- Laser Therapy – A combination of a light-activated drug called a photosensitizer and a low-power, cool laser can be used to target the center of the macula. The photosensitizer drug is injected into the bloodstream and is absorbed by the abnormal blood vessels in the eye. This is followed by a cold laser, which activates the drug, closing off and damages unwanted blood vessels. Laser photocoagulation is another macular degeneration treatment for wet AMD. The procedure uses high-energy laser light to destroy or seal off the actively growing abnormal new blood vessels to prevent leakage and bleeding. But the therapy has its own flaws, i.e. it produces many small retinal scars that can cause blind spots in the patient’s visual field. For this very reason, the laser procedures are not widely used to treat the wet form of AMD.
- Implantable telescope – In July 2010, the FDA approved a tiny, implantable device that magnifies images onto the retina to improve central vision damaged by AMD or Stargardt’s macular dystrophy. The implantable Miniature Telescope magnifies the overall image while reducing the relative size of the blind spot that is caused by macular degeneration.
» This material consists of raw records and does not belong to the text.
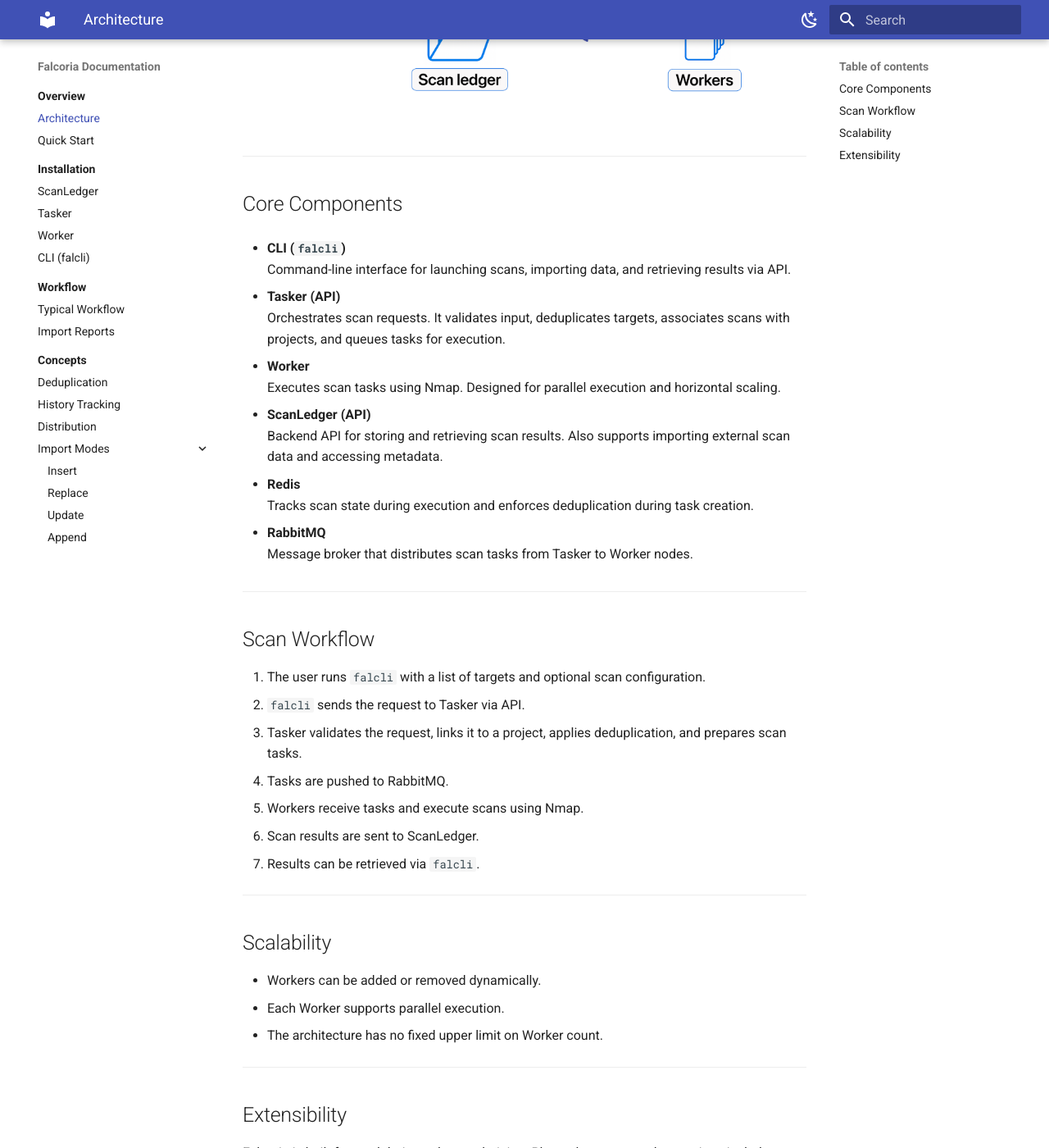
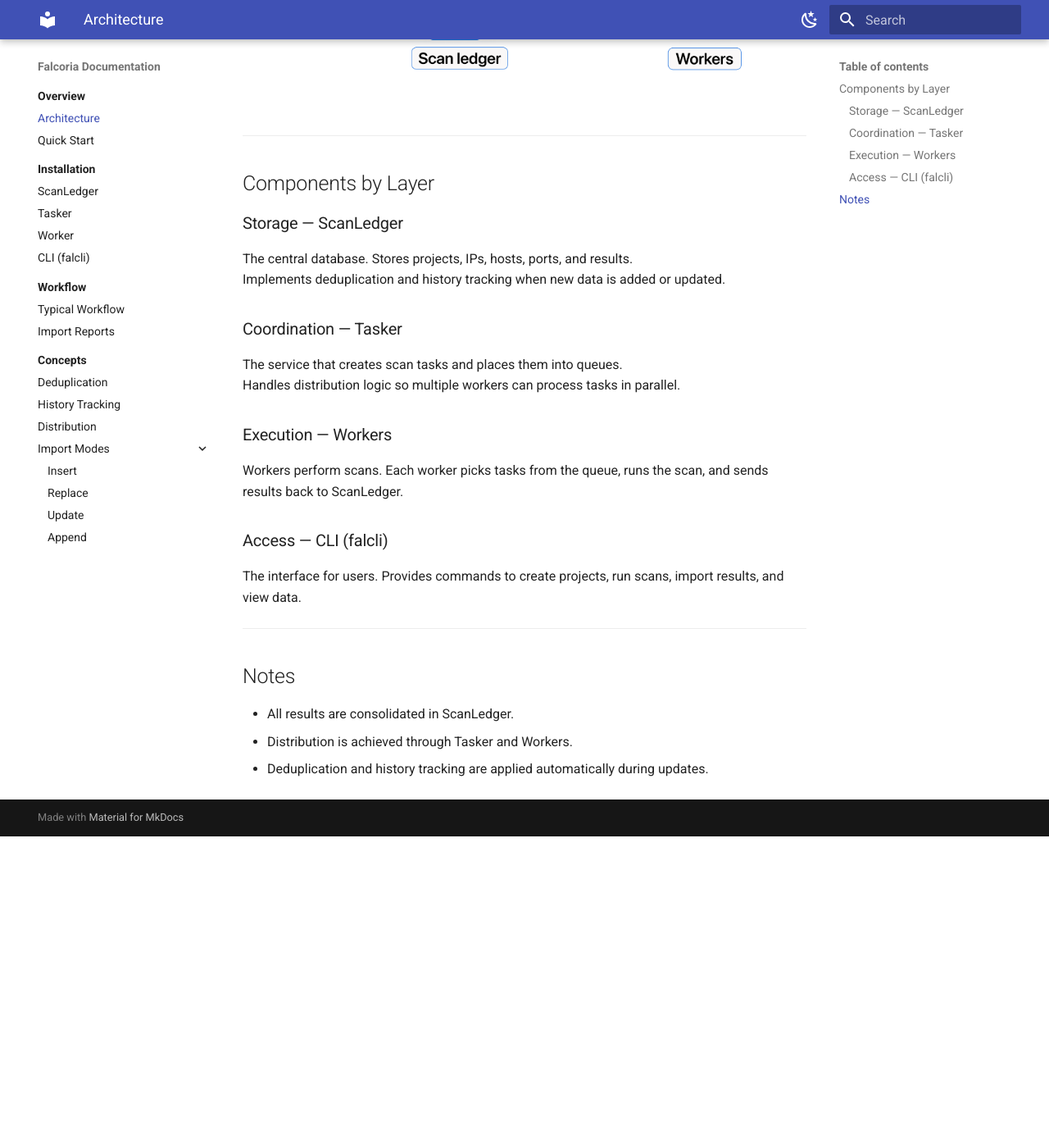
Before and after one commit to Falcoria/falcoria-docs, an MkDocs documentation site: the page built from docs/architecture.md, in a window 1280 px wide and 1400 px high, scrolled down 524 px. Shown: the whole window at 82% size. Built offline with MkDocs 1.6.1 and Material for MkDocs 9.7.7, drawn with Linux system fonts in a browser that asks for light colours; after the commit the page ends 1544 px from its top, so only the background shows below that; some of the changed text lies outside the part shown.

Commit message:
minor updates

```diff
--- a/docs/architecture.md
+++ b/docs/architecture.md
@@ -1,57 +1,35 @@
-# Architecture Overview
+# Architecture
 
-**Falcoria** is a modular scanning system built for automation and scale. It coordinates multiple machines to scan large environments faster — while keeping results accurate, organized, and easy to access.
+Falcoria is built as a set of components that work together to manage and update port scanning data.
 
-<img src="../images/architecture.png" alt="Falcoria Architecture" width="850">
+![System Diagram](images/architecture.png)
 
 ---
 
-## Core Components
+## Components by Layer
 
-- **CLI (`falcli`)**
-  Command-line interface for launching scans, importing data, and retrieving results via API.
+### Storage — ScanLedger
 
-- **Tasker (API)**
-  Orchestrates scan requests. It validates input, deduplicates targets, associates scans with projects, and queues tasks for execution.
+The central database. Stores projects, IPs, hosts, ports, and results.
+Implements deduplication and history tracking when new data is added or updated.
 
-- **Worker**
-  Executes scan tasks using Nmap. Designed for parallel execution and horizontal scaling.
+### Coordination — Tasker
 
-- **ScanLedger (API)**
-  Backend API for storing and retrieving scan results. Also supports importing external scan data and accessing metadata.
+The service that creates scan tasks and places them into queues.
+Handles distribution logic so multiple workers can process tasks in parallel.
 
-- **Redis**
-  Tracks scan state during execution and enforces deduplication during task creation.
+### Execution — Workers
 
-- **RabbitMQ**
-  Message broker that distributes scan tasks from Tasker to Worker nodes.
+Workers perform scans. Each worker picks tasks from the queue, runs the scan, and sends results back to ScanLedger.
+
+### Access — CLI (falcli)
+
+The interface for users. Provides commands to create projects, run scans, import results, and view data.
 
 ---
 
-## Scan Workflow
+## Notes
 
-1. The user runs `falcli` with a list of targets and optional scan configuration.
-2. `falcli` sends the request to Tasker via API.
-3. Tasker validates the request, links it to a project, applies deduplication, and prepares scan tasks.
-4. Tasks are pushed to RabbitMQ.
-5. Workers receive tasks and execute scans using Nmap.
-6. Scan results are sent to ScanLedger.
-7. Results can be retrieved via `falcli`.
-
----
-
-## Scalability
-
-- Workers can be added or removed dynamically.
-- Each Worker supports parallel execution.
-- The architecture has no fixed upper limit on Worker count.
-
----
-
-## Extensibility
-
-Falcoria is built for modularity and scan chaining. Planned or supported extensions include:
-
-- Tool chaining (e.g., Nmap → Nuclei)
-- Conditional workflows and multi-stage task logic
-- Reusable scan templates with structured logic
+- All results are consolidated in ScanLedger.
+- Distribution is achieved through Tasker and Workers.
+- Deduplication and history tracking are applied automatically during updates.
```
Also changed, not shown: docs/concepts/index.md (+1 -0 lines), docs/index.md (+2 -2 lines).
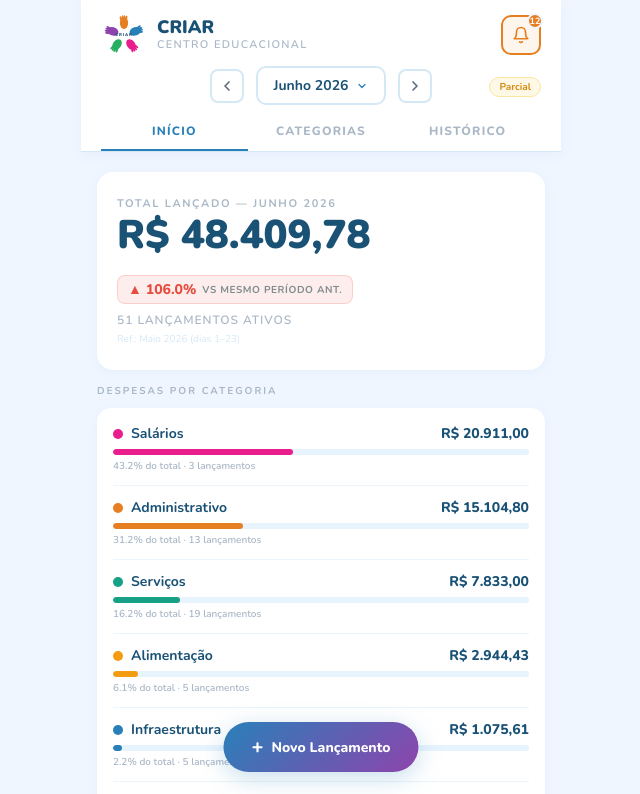
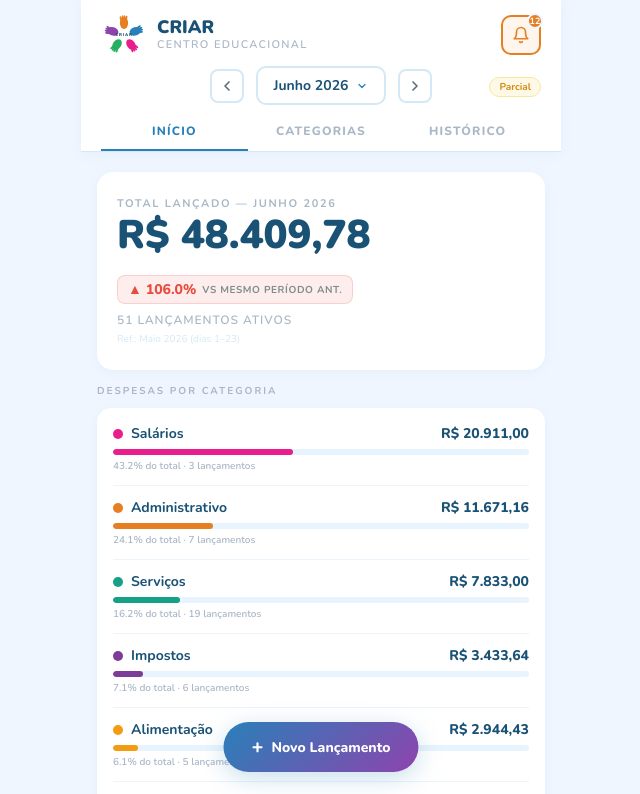
Before and after one commit to gestaoforadacaixa/gestao-criar, a React (Vite) app: page / in a window 1280 px wide. Shown: the top 794 px of the page, without its empty margins (319-959 px from the left). Built offline with nearby package versions, Linux system fonts and the light colour scheme.

Commit message:
Update App.jsx

```diff
--- a/src/App.jsx
+++ b/src/App.jsx
@@ -138,7 +138,7 @@ const JUNHO_DATA = [
   // 15/06 — Extrato bancário
   { id:332, data:"2026-06-15", descricao:"João Carlos Luiz Lima Pri",           categoria:"Serviços",       meio:"Pix",           valor:300.00,  obs:"Extrato Jun/2026 — prestador externo", recorrente:false },
   { id:333, data:"2026-06-15", descricao:"Sempre Nutri Mais",                   categoria:"Alimentação",    meio:"Pix",           valor:245.00,  obs:"Extrato Jun/2026",                     recorrente:false },
-  { id:334, data:"2026-06-15", descricao:"CEF Matriz — FGTS",                  categoria:"Administrativo", meio:"Pix",           valor:217.56,  obs:"Extrato Jun/2026",                     recorrente:true  },
+  { id:334, data:"2026-06-15", descricao:"CEF Matriz — FGTS",                  categoria:"Impostos"        , meio:"Pix",           valor:217.56,  obs:"Extrato Jun/2026",                     recorrente:true  },
   { id:335, data:"2026-06-15", descricao:"AES Eletropaulo — Conta de Luz",     categoria:"Infraestrutura", meio:"Débito",         valor:402.63,  obs:"Extrato Jun/2026",                     recorrente:true  },
   { id:336, data:"2026-06-15", descricao:"Centauro Seguradora",                 categoria:"Administrativo", meio:"Pix",           valor:276.66,  obs:"Extrato Jun/2026",                     recorrente:true  },
   { id:337, data:"2026-06-15", descricao:"Hadou Soluções Financeira",           categoria:"Administrativo", meio:"Pix",           valor:189.90,  obs:"Extrato Jun/2026",                     recorrente:false },
@@ -148,9 +148,9 @@ const JUNHO_DATA = [
   { id:340, data:"2026-06-16", descricao:"Katia do Nascimento",                 categoria:"Serviços",       meio:"Pix",           valor:220.00,  obs:"Extrato Jun/2026 — prestador externo", recorrente:false },
   // 19/06 — Extrato bancário
   { id:341, data:"2026-06-19", descricao:"IFRACTAL Desenvolvimento",            categoria:"Administrativo", meio:"Pix",           valor:99.60,   obs:"Extrato Jun/2026",                     recorrente:false },
-  { id:342, data:"2026-06-19", descricao:"Receita Federal",                     categoria:"Administrativo", meio:"Pix",           valor:189.48,  obs:"Extrato Jun/2026",                     recorrente:false },
-  { id:343, data:"2026-06-19", descricao:"CEF Matriz — FGTS",                  categoria:"Administrativo", meio:"Pix",           valor:1239.38, obs:"Extrato Jun/2026",                     recorrente:true  },
-  { id:344, data:"2026-06-19", descricao:"DARF Tributos Federais",              categoria:"Administrativo", meio:"Débito",         valor:1057.74, obs:"Extrato Jun/2026",                     recorrente:true  },
+  { id:342, data:"2026-06-19", descricao:"Receita Federal",                     categoria:"Impostos"        , meio:"Pix",           valor:189.48,  obs:"Extrato Jun/2026",                     recorrente:false },
+  { id:343, data:"2026-06-19", descricao:"CEF Matriz — FGTS",                  categoria:"Impostos"        , meio:"Pix",           valor:1239.38, obs:"Extrato Jun/2026",                     recorrente:true  },
+  { id:344, data:"2026-06-19", descricao:"DARF Tributos Federais",              categoria:"Impostos"        , meio:"Débito",         valor:1057.74, obs:"Extrato Jun/2026",                     recorrente:true  },
   { id:345, data:"2026-06-19", descricao:"Cleberson Americo de Mora",           categoria:"Serviços",       meio:"Pix",           valor:300.00,  obs:"Extrato Jun/2026 — prestador externo", recorrente:false },
   // 22/06 — Extrato bancário
   { id:346, data:"2026-06-22", descricao:"Bianca Soares Rodrigues",             categoria:"Serviços",       meio:"Pix",           valor:350.00,  obs:"Extrato Jun/2026 — prestador externo", recorrente:false },
@@ -158,8 +158,8 @@ const JUNHO_DATA = [
   { id:348, data:"2026-06-22", descricao:"Pix Enviado CRIAR (operacional)",     categoria:"Administrativo", meio:"Transferência", valor:8700.00, obs:"Extrato Jun/2026 — transf. interna",   recorrente:false },
   // 23/06 — Extrato bancário
   { id:349, data:"2026-06-23", descricao:"META QSM Gerenciamento",              categoria:"Administrativo", meio:"Pix",           valor:750.00,  obs:"Extrato Jun/2026",                     recorrente:false },
-  { id:350, data:"2026-06-23", descricao:"DARF Tributos Federais",              categoria:"Administrativo", meio:"Débito",         valor:596.58,  obs:"Extrato Jun/2026",                     recorrente:false },
-  { id:351, data:"2026-06-23", descricao:"Receita Federal",                     categoria:"Administrativo", meio:"Pix",           valor:132.90,  obs:"Extrato Jun/2026",                     recorrente:false },
+  { id:350, data:"2026-06-23", descricao:"DARF Tributos Federais",              categoria:"Impostos"        , meio:"Débito",         valor:596.58,  obs:"Extrato Jun/2026",                     recorrente:false },
+  { id:351, data:"2026-06-23", descricao:"Receita Federal",                     categoria:"Impostos"        , meio:"Pix",           valor:132.90,  obs:"Extrato Jun/2026",                     recorrente:false },
 ].map(t=>({...t, classe:"Empresa", excluido:false, motivoExclusao:""}));
 
 // ─── Helpers ──────────────────────────────────────────────────────────────────
```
While not all factors that contribute to eye diseases in the elderly are controllable, they can be prevented to a large extent by eating healthy foods, not smoking, protecting the eyes from UV exposure, controlling body weight, blood pressure and cholesterol et al, being active as much as and as long as possible, by wearing safe eyewear and by being aware of any abrupt changes in ones sight and vision.